There is a lot of talk about hybrid cars right now, not least in the discussion about climate change and clean energy. If you are not sure whether a hybrid is right for you, and whether there’s any advantage over conventional petrol- or diesel-powered car, it’s worth knowing a little bit about how they work and most importantly what the pros and cons are. Read on to find out more.
How do hybrid cars work?
Firstly, it’s useful to know what a hybrid car is and how they work.
In a nutshell, a hybrid combines a petrol or diesel engine with a large battery pack and electric motor to allow an element of electric-only running. They aren’t entirely dependent on batteries, so you’re not restricted to driving long distances with a view to where the public chargers are located.
So, if you’re looking for the low CO2 emissions found in electric cars but don’t want to be restricted on distance, hybrid technology should offer the best of both worlds. It’s worth noting that there are different types of hybrid cars to choose from – the most conventional hybrids, such as the Prius, use the electric motor to supplement the engine for improved acceleration, while regenerative braking helps charge the batteries. Although offering lower running costs and emissions than most diesels, conventional hybrids can only be driven for a short amount of time on electric power alone.
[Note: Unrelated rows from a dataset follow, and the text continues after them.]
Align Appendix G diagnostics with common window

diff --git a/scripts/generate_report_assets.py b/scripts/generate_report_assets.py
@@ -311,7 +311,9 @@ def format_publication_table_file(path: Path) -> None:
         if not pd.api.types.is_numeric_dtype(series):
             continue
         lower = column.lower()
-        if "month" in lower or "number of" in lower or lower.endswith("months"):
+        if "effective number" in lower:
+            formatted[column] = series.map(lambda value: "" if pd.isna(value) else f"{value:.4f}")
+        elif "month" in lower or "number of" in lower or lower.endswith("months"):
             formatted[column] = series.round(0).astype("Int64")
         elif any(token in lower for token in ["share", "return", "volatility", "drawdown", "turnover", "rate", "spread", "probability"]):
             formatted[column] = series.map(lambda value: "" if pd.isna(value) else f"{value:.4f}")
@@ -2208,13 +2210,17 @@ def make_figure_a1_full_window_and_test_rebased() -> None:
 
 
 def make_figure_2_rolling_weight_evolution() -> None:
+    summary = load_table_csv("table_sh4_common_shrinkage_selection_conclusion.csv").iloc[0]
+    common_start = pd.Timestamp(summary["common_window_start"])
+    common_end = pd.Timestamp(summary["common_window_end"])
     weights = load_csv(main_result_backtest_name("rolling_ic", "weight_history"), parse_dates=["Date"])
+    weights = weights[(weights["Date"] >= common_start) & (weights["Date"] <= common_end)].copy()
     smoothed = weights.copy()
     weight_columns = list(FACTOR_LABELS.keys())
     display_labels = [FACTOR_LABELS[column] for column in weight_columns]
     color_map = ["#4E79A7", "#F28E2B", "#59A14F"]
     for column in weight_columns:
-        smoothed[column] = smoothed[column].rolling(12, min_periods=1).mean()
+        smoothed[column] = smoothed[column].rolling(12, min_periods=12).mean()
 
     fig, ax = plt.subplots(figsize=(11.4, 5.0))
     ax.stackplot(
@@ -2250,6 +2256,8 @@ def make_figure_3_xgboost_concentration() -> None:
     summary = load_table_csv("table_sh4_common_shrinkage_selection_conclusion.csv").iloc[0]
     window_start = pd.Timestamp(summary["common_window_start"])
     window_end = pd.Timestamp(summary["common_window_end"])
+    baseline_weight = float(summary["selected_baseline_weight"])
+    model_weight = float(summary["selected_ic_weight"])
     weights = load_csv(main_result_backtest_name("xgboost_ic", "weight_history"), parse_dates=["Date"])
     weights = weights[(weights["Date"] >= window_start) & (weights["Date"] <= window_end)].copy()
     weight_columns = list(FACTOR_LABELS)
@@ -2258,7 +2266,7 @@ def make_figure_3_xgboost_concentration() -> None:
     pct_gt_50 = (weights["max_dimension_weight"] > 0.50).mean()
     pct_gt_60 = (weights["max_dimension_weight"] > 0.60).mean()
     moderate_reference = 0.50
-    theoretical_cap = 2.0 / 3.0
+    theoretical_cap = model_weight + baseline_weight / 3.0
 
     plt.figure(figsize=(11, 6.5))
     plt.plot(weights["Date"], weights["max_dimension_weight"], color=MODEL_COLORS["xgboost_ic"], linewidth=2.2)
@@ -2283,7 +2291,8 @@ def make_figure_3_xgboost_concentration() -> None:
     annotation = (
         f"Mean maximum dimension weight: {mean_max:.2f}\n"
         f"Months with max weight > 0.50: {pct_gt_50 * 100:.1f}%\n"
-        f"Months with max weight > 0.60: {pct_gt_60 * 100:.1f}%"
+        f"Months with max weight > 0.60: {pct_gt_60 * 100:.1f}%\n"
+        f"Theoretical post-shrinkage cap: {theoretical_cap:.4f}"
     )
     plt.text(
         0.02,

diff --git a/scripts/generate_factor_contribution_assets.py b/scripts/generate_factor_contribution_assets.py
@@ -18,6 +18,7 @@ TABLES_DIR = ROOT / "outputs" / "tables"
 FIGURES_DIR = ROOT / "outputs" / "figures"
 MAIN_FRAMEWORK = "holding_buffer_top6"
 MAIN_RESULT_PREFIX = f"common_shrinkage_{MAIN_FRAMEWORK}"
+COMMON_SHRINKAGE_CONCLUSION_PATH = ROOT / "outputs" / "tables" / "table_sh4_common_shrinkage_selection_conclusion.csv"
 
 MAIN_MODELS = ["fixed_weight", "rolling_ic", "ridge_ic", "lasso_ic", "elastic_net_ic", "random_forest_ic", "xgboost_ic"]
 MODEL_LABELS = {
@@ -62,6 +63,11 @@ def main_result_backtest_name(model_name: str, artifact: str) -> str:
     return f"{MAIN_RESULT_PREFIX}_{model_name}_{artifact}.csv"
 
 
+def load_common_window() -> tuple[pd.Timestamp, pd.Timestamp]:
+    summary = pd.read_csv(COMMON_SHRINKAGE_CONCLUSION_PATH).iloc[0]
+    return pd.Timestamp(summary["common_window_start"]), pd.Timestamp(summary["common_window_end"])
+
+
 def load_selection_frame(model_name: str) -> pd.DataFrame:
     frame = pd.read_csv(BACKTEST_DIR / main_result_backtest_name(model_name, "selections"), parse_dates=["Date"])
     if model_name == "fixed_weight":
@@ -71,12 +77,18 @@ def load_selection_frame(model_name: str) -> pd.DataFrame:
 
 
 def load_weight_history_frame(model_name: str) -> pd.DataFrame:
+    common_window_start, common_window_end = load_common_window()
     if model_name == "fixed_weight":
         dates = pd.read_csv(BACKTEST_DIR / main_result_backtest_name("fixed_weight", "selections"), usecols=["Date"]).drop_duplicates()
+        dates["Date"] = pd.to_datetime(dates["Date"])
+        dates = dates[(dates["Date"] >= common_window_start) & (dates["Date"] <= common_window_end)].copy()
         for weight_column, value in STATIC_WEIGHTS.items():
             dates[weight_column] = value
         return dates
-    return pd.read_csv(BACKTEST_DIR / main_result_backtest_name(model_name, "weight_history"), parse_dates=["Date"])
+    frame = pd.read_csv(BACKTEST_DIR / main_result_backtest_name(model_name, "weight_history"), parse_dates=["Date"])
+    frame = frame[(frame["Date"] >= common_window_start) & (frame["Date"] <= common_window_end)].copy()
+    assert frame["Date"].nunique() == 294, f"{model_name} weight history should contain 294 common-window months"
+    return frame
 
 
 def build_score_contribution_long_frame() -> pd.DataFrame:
What’s a plug-in hybrid (PHEV)?
Plug-in hybrids are a little different and are genuinely dual purpose. They have a larger battery pack that can be charged at the mains and have an indicated range where the car can be driven on electric power alone. This distance is significantly longer than the conventional hybrids, up to 40 miles or so for the best models. Examples of plug-in hybrids include the Volkswagen Golf GTE and Mercedes-Benz A-Class PHEV.
What’s a mild-hybrid (MHEV)?
Mild hybrids use a small battery pack and motor to assist the engine to improve acceleration and fuel economy. These cars are not capable of running on electric power alone like a traditional hybrid. A mild hybrid works more like an advanced version of an engine stop/start system. The electrical assistance allows the car’s engine to switch off earlier, usually while you’re coasting to a stop instead of when you’ve come to a complete halt. They also improve the engine’s response, helping it to start up more quickly and occasionally filling in gaps in power at low revs.
How much do hybrid cars cost to buy?
A hybrid is almost always going to cost more than a comparable diesel – some as much as 20% more – so you’ll need to travel a lot of miles and run your hybrid for a number of years to recoup the extra cost. To help combat the higher purchase price the government is currently offering up to 35 percent or a maximum of £3,000 off certain hybrid cars. But if you’re in doubt, a car valuation should set you right.
So, why buy a hybrid?
They currently offer lower tax and running cost improvements. However, only cars that emit zero emissions (electric cars) are tax-free right now. If you live in London, some hybrid cars will qualify to be exempt from the congestion charge. The congestion charge currently costs £15.00 per day, and the ULEZ – Ultra Low Emission Zone – and requires drivers of cars not meeting the emissions standards to pay an additional £12.50 per day.
There’s also the fuel savings – which could cost you pennies if you only use battery power. One of the perks to driving on electric power is that there’s an instant reaction when you push the accelerator from rest. There’s also very little noise, making the experience far more refined.
But if you have one eye on the future, legislation against diesel and petrol-powered cars is only going to get tighter. The government are pledging to ban the sale of all non-electrified cars by 2030, possibly sooner.
Hybrid cars – the pros
- Minimal tax bills
- Most are congestion charge free
- No fuel costs if driven on electric power
Hybrid cars – the cons
- Expensive price tag
- Charging times
- Limited electric range
What’s the takeaway?
Whether you should buy a hybrid or not is down to your lifestyle and car usage. Plug-in hybrids especially suit city life as they can be driven solely on electric power for a reasonable distance – but if you need to go on long journeys, the ability to run on petrol or diesel adds significantly to its convenience. If you buy a plug-in, remember that you’ll need to allow a fair few hours for charging each day if you’re planning on making the most of the battery power.
Conventional hybrids as a straight swap for your petrol or diesel is making an increasing amount of sense. If most of your journeys are on the motorway, it’s unlikely you’ll see the cost advantages mentioned above, and they’ll perform similarly to standard petrol or diesel car. But in town, they have advantages, especially in heavy stop/start traffic as the battery and motor take the strain away from the fossil fuel-burning engine. Finally, hybrids are quieter and more refined most of the time and make for a calmer driving experience.